The Saxons, say they, if we may credit Dr. Hickes, had various Terminations to their Words, at least two in every Substantive singular:  whereas we have no Word now in use, except the personal Names that has so.  Thus Dr. Hickes has made six several Declensions of the Saxon Names:  He gives them three Numbers; a Singular, Dual, and Plural:  We have no Dual Number, except perhaps in Both:  To make this plainer, we shall transcribe the six Declensions from that Antiquary’s Grammar.

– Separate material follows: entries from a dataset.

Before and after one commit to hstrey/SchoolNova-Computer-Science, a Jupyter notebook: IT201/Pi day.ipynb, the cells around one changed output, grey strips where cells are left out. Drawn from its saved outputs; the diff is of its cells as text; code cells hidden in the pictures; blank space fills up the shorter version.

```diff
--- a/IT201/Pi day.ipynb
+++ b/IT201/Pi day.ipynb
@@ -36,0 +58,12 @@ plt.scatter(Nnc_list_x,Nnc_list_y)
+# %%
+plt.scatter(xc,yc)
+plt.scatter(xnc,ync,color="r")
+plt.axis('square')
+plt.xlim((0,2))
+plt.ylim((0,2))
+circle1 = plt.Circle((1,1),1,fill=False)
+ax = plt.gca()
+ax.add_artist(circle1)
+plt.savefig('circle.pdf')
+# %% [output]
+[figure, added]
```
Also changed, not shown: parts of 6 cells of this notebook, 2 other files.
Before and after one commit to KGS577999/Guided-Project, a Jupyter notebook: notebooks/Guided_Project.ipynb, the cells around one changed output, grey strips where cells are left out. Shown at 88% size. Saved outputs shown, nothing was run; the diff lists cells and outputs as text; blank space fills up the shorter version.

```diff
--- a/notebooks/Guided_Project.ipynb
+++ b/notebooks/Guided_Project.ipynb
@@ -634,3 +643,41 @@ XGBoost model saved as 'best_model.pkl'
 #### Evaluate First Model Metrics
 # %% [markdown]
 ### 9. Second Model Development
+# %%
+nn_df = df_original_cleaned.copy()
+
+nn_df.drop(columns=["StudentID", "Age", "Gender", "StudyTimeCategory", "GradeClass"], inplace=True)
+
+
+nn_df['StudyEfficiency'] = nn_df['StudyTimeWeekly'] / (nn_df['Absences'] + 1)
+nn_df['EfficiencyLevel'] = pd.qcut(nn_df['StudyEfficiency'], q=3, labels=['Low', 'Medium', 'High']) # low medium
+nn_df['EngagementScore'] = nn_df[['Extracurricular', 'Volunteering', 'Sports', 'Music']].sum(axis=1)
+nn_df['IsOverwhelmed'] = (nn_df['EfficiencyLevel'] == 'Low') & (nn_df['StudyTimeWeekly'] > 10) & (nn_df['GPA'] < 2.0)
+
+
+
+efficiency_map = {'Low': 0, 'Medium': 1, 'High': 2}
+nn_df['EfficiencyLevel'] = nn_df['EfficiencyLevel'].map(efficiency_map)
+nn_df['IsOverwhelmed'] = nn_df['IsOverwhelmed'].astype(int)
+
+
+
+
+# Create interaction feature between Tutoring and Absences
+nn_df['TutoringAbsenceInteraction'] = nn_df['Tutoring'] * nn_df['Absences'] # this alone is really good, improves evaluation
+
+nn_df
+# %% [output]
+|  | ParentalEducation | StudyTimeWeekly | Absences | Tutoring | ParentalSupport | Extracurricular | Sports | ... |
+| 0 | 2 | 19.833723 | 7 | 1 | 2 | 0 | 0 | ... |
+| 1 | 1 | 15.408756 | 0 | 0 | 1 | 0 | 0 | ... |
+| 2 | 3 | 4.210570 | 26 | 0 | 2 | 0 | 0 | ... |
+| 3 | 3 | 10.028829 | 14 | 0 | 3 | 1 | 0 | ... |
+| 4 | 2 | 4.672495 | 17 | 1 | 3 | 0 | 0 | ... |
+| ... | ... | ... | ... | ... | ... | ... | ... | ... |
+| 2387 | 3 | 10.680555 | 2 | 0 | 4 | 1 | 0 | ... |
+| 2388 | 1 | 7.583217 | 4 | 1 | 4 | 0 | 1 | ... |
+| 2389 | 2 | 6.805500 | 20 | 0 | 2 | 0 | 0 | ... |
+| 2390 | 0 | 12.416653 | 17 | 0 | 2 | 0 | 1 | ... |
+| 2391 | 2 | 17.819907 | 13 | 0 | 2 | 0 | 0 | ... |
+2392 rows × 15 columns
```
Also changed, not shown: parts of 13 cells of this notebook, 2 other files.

I would ask these Gentlemen, and why not credit Dr. Hickes?  Is he not as much to be believ’d as those Gentlemen, who have transcribed so plain an Evidence of the six Declensions to shew the positive Unreasonableness and unwarrantable Contradiction of their Disbelief?  Did he make those six Declensions? or rather, did he not find them in the Language, and take so much pains to teach others to distinguish them, who have Modesty enough to be taught?  They are pleased to say we have no Word now in use that admits of Cases or Terminations.  But let us ask them, what they think of these Words, God’s Word, Man’s Wisdom, the Smith’s Forge, and innumerable Instances more.  For in God’s Word, &c. is not the Termination s a plain Indication of a Genitive Case, wherein the Saxon e is omitted?  For example_, Godes Word, Mannes Wisdom, Smi[dh]es Heor[dh]. Some will say, that were better supplied by his_, or hers, as Man his Thought, the Smith his Forge; but this Mistake is justly exploded.  Yet if these Gentlemen will not credit Dr. Hickes, the Saxon Writings might give them full Satisfaction.  The Gospels, the Psalms, and a great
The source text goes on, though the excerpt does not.